Change listing data:

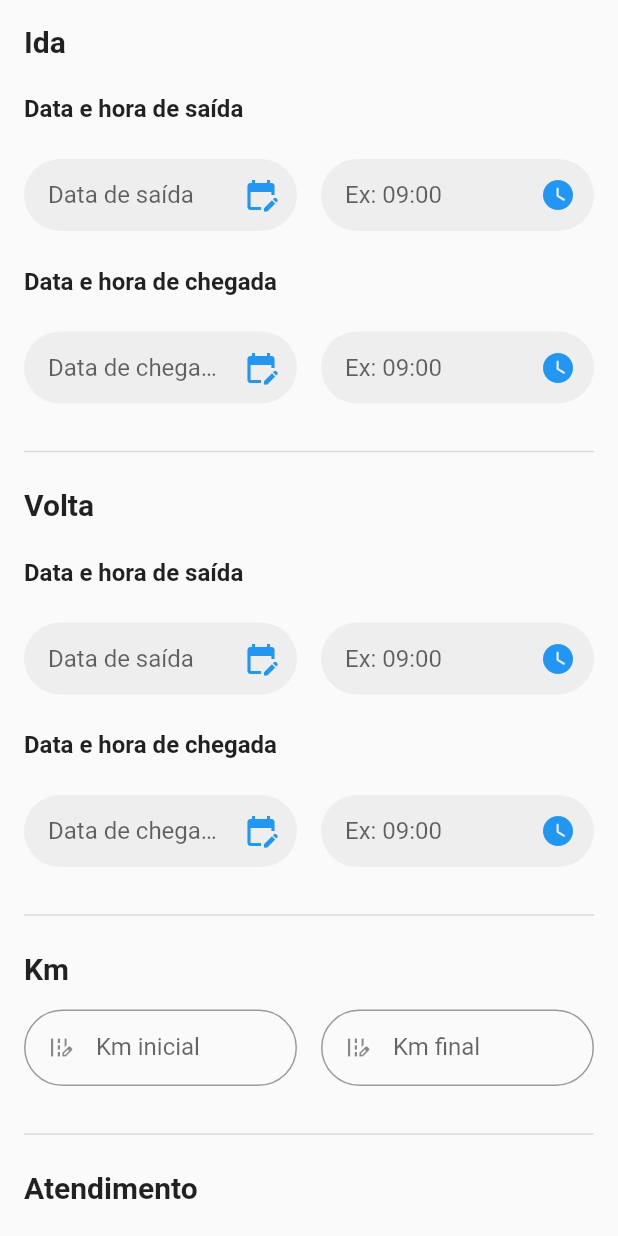
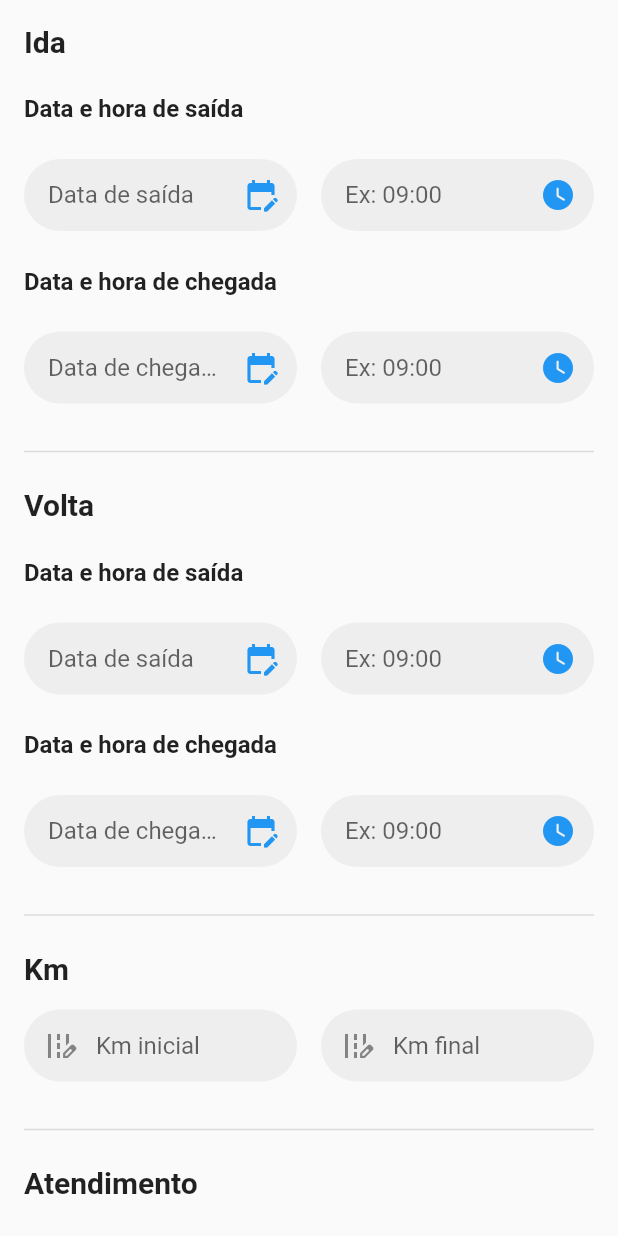
Before and after one commit to Gabriel-S-Souza/worksheet-generator, a Flutter app: the RegistersClientFormScreen widget shown alone on an empty page, opened directly, on a phone screen of 412 x 824 dp. Run offline on Flutter 3.47's test engine with Material 2 defaults, Android fonts, the phone set to English and light mode, and no system bars; our stand-ins replace auto_size_text, email_validator, flutter_mobx, flutter_typeahead, get_it, hive_flutter and 2 more; missing offline and left inert: downloads_path_provider_28, excel; accounts and stored records are empty; generated files the repository leaves out were written again; statements that could not run were skipped.

Commit message:
Updates some silly things

```diff
--- a/lib/view/screens/registers_client_form_screen.dart
+++ b/lib/view/screens/registers_client_form_screen.dart
@@ -258,19 +258,19 @@ class _RegistersClientFormScreenState extends State<RegistersClientFormScreen> {
             Row(
               children: [
                 Flexible(
-                  child: CustomSimpleTextField(
-                    label: 'Km inicial',
+                  child: CustomTextField(
+                    hint: 'Km inicial',
                     textInputType: TextInputType.number,
-                    prefixIcon: const Icon(Icons.edit_road),
+                    prefix: const Icon(Icons.edit_road),
                     onChanged: (value) {},
                   ),
                 ),
                 const SizedBox(width: 16),
                 Flexible(
-                  child: CustomSimpleTextField(
-                    label: 'Km final',
+                  child: CustomTextField(
+                    hint: 'Km final',
                     textInputType: TextInputType.number,
-                    prefixIcon: const Icon(Icons.edit_road),
+                    prefix: const Icon(Icons.edit_road),
                     onChanged: (value) {},
                   ),
                 ),
@@ -341,7 +341,7 @@ class _RegistersClientFormScreenState extends State<RegistersClientFormScreen> {
                         onChanged: (value) {},
                         suffix: CustomIconButton(
                           radius: 32,
-                          iconData: Icons.edit_calendar,
+                          iconData: Icons.watch_later,
                           onTap: () async {
                             TimeOfDay? hours = await _selectHours(context, attendanceEndHour);
                             if (hours != null) {
--- a/lib/view/screens/services_client_form_screen.dart
+++ b/lib/view/screens/services_client_form_screen.dart
@@ -61,7 +61,7 @@ class _ServicesClientFormScreenState extends State<ServicesClientFormScreen> {
             oilWasUsed ? const CustomTextLabel('Óleo de motor utilizado') : const SizedBox(),
             oilWasUsed
                 ? CustomSuggestionTextField(
-                    hint: 'Nome do óleo',
+                    hint: 'Óleo de motor',
                     obscure: false,
                     prefix: const Icon(Icons.oil_barrel),
                     onChanged: (value) => {},
@@ -77,7 +77,7 @@ class _ServicesClientFormScreenState extends State<ServicesClientFormScreen> {
             oilWasUsed ? const CustomTextLabel('Óleo hidráulico utilizado') : const SizedBox(),
             oilWasUsed
                 ? CustomSuggestionTextField(
-                    hint: 'Nome do óleo',
+                    hint: 'Óleo hidráulico',
                     obscure: false,
                     prefix: const Icon(Icons.oil_barrel),
                     onChanged: (value) => {},
```
Also changed, not shown: lib/controllers/login_controller.dart (+6 -19 lines), lib/main.dart (+14 -0 lines), lib/view/screens/login_screen.dart (+13 -19 lines), lib/view/widgets/custom_login_check.dart (+5 -5 lines), lib/controllers/login_controller.g.dart (deleted).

**Task item**
Output every line above exactly as it stands, and drop any picture.

**Exercise response**
Before and after one commit to Gabriel-S-Souza/worksheet-generator, a Flutter app: the RegistersClientFormScreen widget shown alone on an empty page, opened directly, on a phone screen of 412 x 824 dp. Run offline on Flutter 3.47's test engine with Material 2 defaults, Android fonts, the phone set to English and light mode, and no system bars; our stand-ins replace auto_size_text, email_validator, flutter_mobx, flutter_typeahead, get_it, hive_flutter and 2 more; missing offline and left inert: downloads_path_provider_28, excel; accounts and stored records are empty; generated files the repository leaves out were written again; statements that could not run were skipped.

Commit message:
Updates some silly things

```diff
--- a/lib/view/screens/registers_client_form_screen.dart
+++ b/lib/view/screens/registers_client_form_screen.dart
@@ -258,19 +258,19 @@ class _RegistersClientFormScreenState extends State<RegistersClientFormScreen> {
             Row(
               children: [
                 Flexible(
-                  child: CustomSimpleTextField(
-                    label: 'Km inicial',
+                  child: CustomTextField(
+                    hint: 'Km inicial',
                     textInputType: TextInputType.number,
-                    prefixIcon: const Icon(Icons.edit_road),
+                    prefix: const Icon(Icons.edit_road),
                     onChanged: (value) {},
                   ),
                 ),
                 const SizedBox(width: 16),
                 Flexible(
-                  child: CustomSimpleTextField(
-                    label: 'Km final',
+                  child: CustomTextField(
+                    hint: 'Km final',
                     textInputType: TextInputType.number,
-                    prefixIcon: const Icon(Icons.edit_road),
+                    prefix: const Icon(Icons.edit_road),
                     onChanged: (value) {},
                   ),
                 ),
@@ -341,7 +341,7 @@ class _RegistersClientFormScreenState extends State<RegistersClientFormScreen> {
                         onChanged: (value) {},
                         suffix: CustomIconButton(
                           radius: 32,
-                          iconData: Icons.edit_calendar,
+                          iconData: Icons.watch_later,
                           onTap: () async {
                             TimeOfDay? hours = await _selectHours(context, attendanceEndHour);
                             if (hours != null) {
--- a/lib/view/screens/services_client_form_screen.dart
+++ b/lib/view/screens/services_client_form_screen.dart
@@ -61,7 +61,7 @@ class _ServicesClientFormScreenState extends State<ServicesClientFormScreen> {
             oilWasUsed ? const CustomTextLabel('Óleo de motor utilizado') : const SizedBox(),
             oilWasUsed
                 ? CustomSuggestionTextField(
-                    hint: 'Nome do óleo',
+                    hint: 'Óleo de motor',
                     obscure: false,
                     prefix: const Icon(Icons.oil_barrel),
                     onChanged: (value) => {},
@@ -77,7 +77,7 @@ class _ServicesClientFormScreenState extends State<ServicesClientFormScreen> {
             oilWasUsed ? const CustomTextLabel('Óleo hidráulico utilizado') : const SizedBox(),
             oilWasUsed
                 ? CustomSuggestionTextField(
-                    hint: 'Nome do óleo',
+                    hint: 'Óleo hidráulico',
                     obscure: false,
                     prefix: const Icon(Icons.oil_barrel),
                     onChanged: (value) => {},
```
Also changed, not shown: lib/controllers/login_controller.dart (+6 -19 lines), lib/main.dart (+14 -0 lines), lib/view/screens/login_screen.dart (+13 -19 lines), lib/view/widgets/custom_login_check.dart (+5 -5 lines), lib/controllers/login_controller.g.dart (deleted).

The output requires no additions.